I think to many outsiders, the flu might seem like nada compared to having cancer. In the grand scheme of things it is. But my physical body doesn’t really live in the grand scheme of things. Joint pain, chills, fever, and nausea happen in real time, not ‘grand scheme of things’ time. In fact, sometimes I think having the flu is worse for me since my diagnosis because it resurrects so many bad memories.
Since cancer, I better understand the concept of post-traumatic stress disorder. For some patients the smell of rubbing alcohol or the sound of shoes on linoleum bring back horrible memories. Prior to my treatment, I had a three month long fever as a side effect from a preparatory drug. Having the flu careens my body back into those three months. I feel like I am approaching the terrifying prospect of treatment. In my mind I know I’m in present time, I’ve got the flu, I’ll recover, but my body is totally disconnected and heads straight for a five alarm panic attack.
Now, at the slightest sign of the flu – aching skin, a twinge of joint pain, sudden change in my body temperature – I don’t reach for vitamin C, Thera-flu, Echinacea, zinc, or Tylenol. Instead I crack open my big orange bottle of xanax.
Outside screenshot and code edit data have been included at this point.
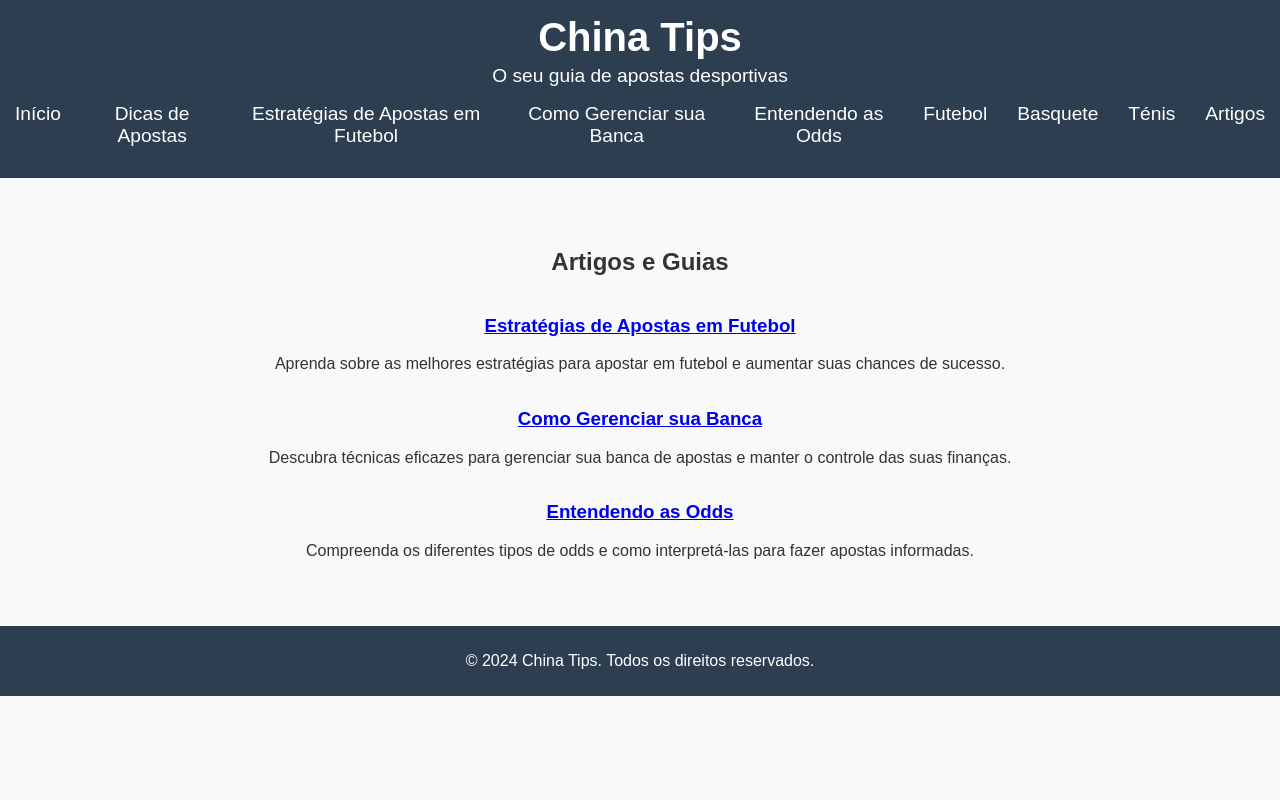
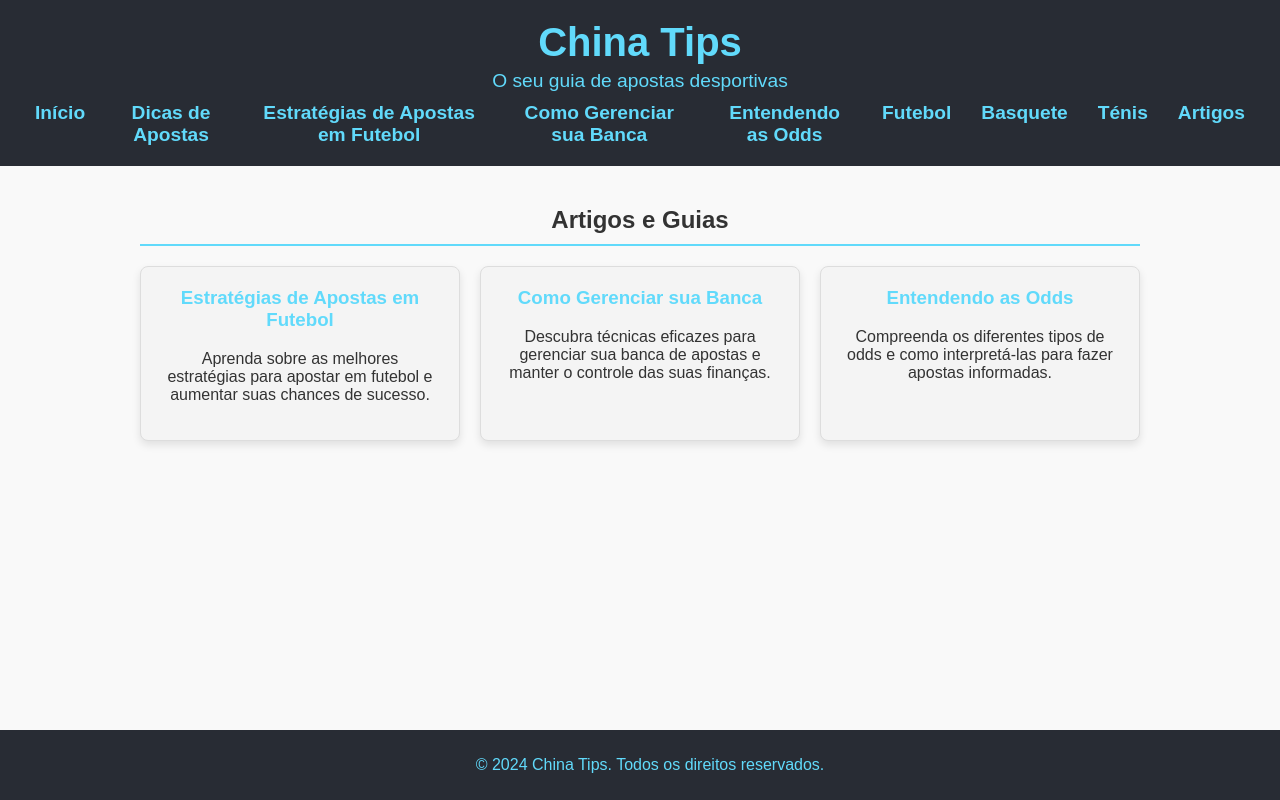
Before and after one commit to Chinatips/Chinatips.github.io, a plain HTML site: page artigos.html in a window 1280 px wide. Drawn offline with Linux system fonts and the light colour scheme.

Commit message:
Add files via upload

```diff
--- a/artigos.html
+++ b/artigos.html
@@ -5,6 +5,83 @@
     <meta name="viewport" content="width=device-width, initial-scale=1.0">
     <title>Artigos - China Tips</title>
     <link rel="stylesheet" href="style.css">
+    <style>
+        body {
+            font-family: Arial, sans-serif;
+            margin: 0;
+            padding: 0;
+            color: #333;
+        }
+        header {
+            background-color: #282c34;
+            color: #61dafb;
+            padding: 20px;
+            text-align: center;
+        }
+        header h1 {
+            margin: 0;
+            font-size: 2em;
+        }
+        nav ul {
+            list-style: none;
+            padding: 0;
+            margin: 0;
+            display: flex;
+            justify-content: center;
+        }
+        nav ul li {
+            margin: 0 15px;
+        }
+        nav ul li a {
+            color: #61dafb;
+            text-decoration: none;
+            font-weight: bold;
+        }
+        nav ul li a:hover {
+            text-decoration: underline;
+        }
+        .content-section {
+            padding: 20px;
+            max-width: 1000px;
+            margin: 0 auto;
+        }
+        .content-section h2 {
+            border-bottom: 2px solid #61dafb;
+            padding-bottom: 10px;
+            margin-bottom: 20px;
+        }
+        .articles-grid {
+            display: grid;
+            grid-template-columns: repeat(auto-fill, minmax(300px, 1fr));
+            gap: 20px;
+        }
+        .article-item {
+            background: #f4f4f4;
+            border: 1px solid #ddd;
+            border-radius: 8px;
+            padding: 20px;
+            box-shadow: 0 4px 8px rgba(0,0,0,0.1);
+        }
+        .article-item h3 {
+            margin-top: 0;
+        }
+        .article-item a {
+            color: #61dafb;
+            text-decoration: none;
+        }
+        .article-item a:hover {
+            text-decoration: underline;
+        }
+        footer {
+            background-color: #282c34;
+            color: #61dafb;
+            text-align: center;
+            padding: 10px;
+            position: fixed;
+            width: 100%;
+            bottom: 0;
+        }
+    </style>
 </head>
 <body>
     <header>
```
If you are a cancer patient, what is it like for you to have a common cold or flu now? Any easier or harder than before cancer? Does being sick make you anxious? Do you ever feel symptoms of post-traumatic stress disorder? If so, what triggers it?